▶ [Goal of the exercise] Within the records below, how many lines contain "size"? The answer is that number alone.

Supplied information section start

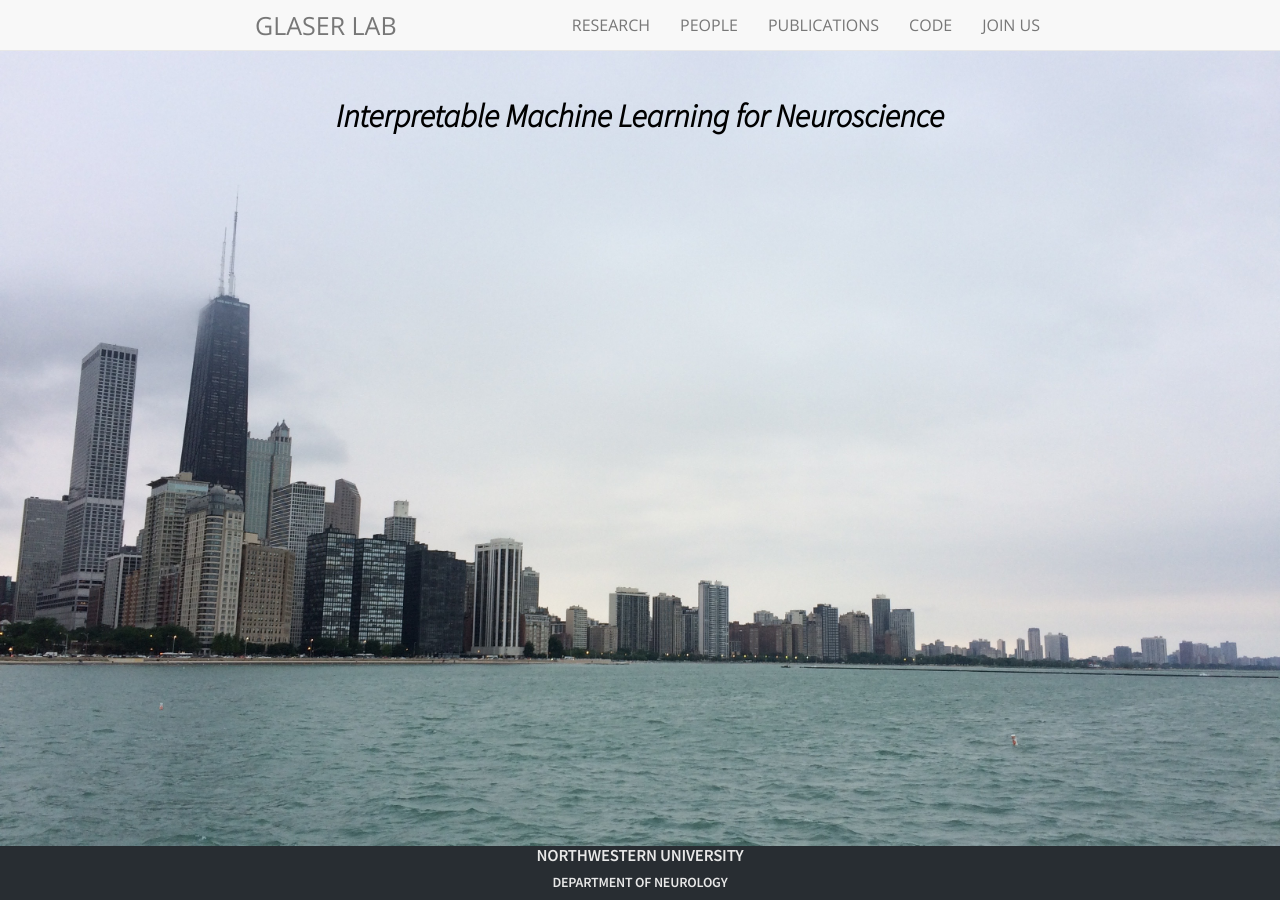
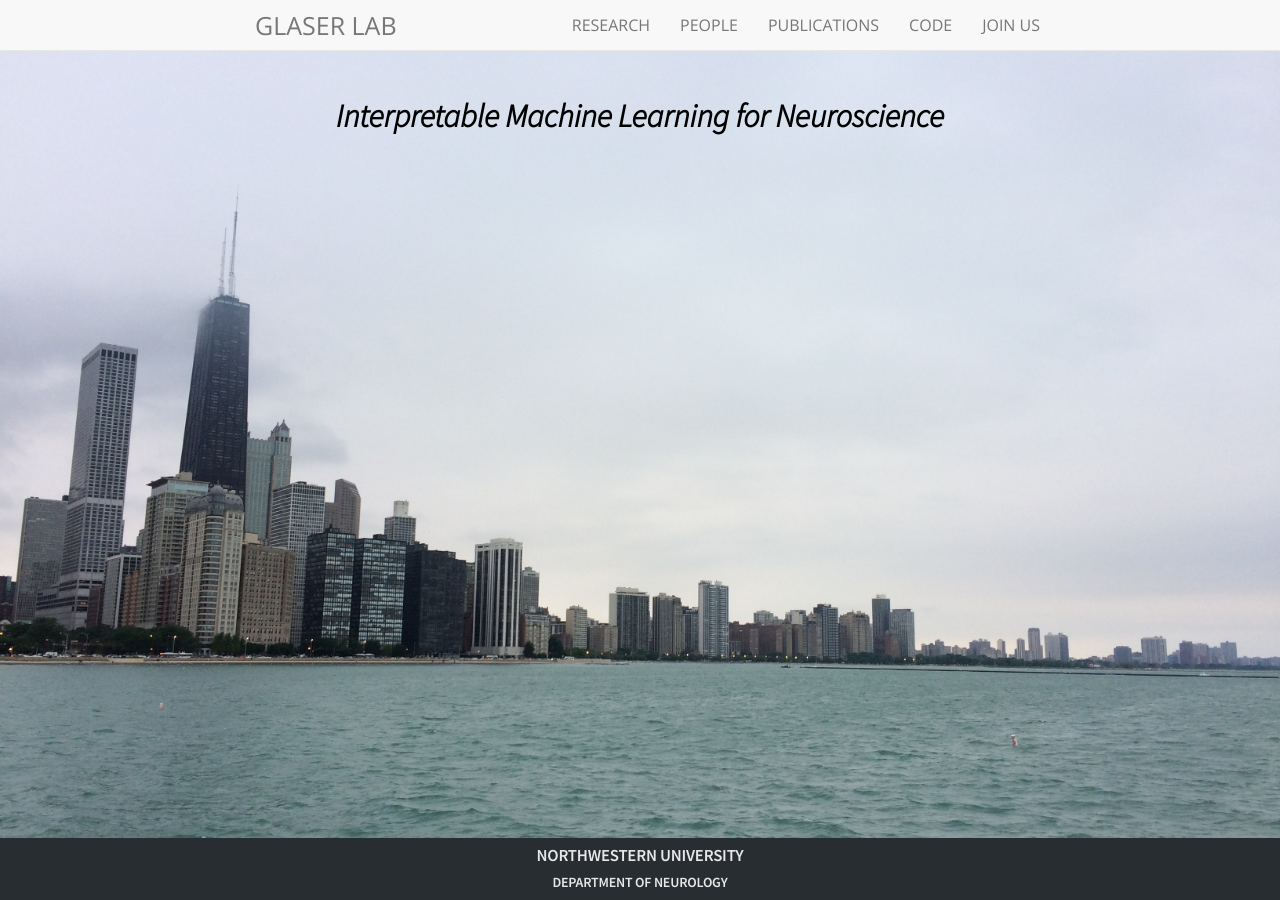
Before and after one commit to glaserlab/glaserlab.github.io, a Jekyll site: the page built from index.html, in a window 1280 px wide. Built offline with Jekyll 4.4.1, drawn with Linux system fonts in a browser that asks for light colours; nearby versions of some CDN libraries; comment, search, counter and statistics services are not loaded.

Commit message:
footer update

```diff
--- a/_includes/footer.html
+++ b/_includes/footer.html
@@ -6,7 +6,7 @@
   <!-- <div class="panel-footer">
 	  <div class="row"> -->
 		<!-- <div class="col-sm-4"> -->
-      <h5 style="font-size:1.2em; color:#E8E8E8; font-family:Source Sans Pro"> Northwestern University</h5>
+      <h5 style="font-size:1.2em; color:#E8E8E8; font-family:Source Sans Pro; margin-top:.5em"> Northwestern University</h5>
       <h5 style="font-size:1em; color:#E8E8E8; font-family:Source Sans Pro; margin-top:0"> Department of Neurology</h5>
     <!-- </div> -->
     <!-- </div>
```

Supplied information section end

▶ [Exercise result] 3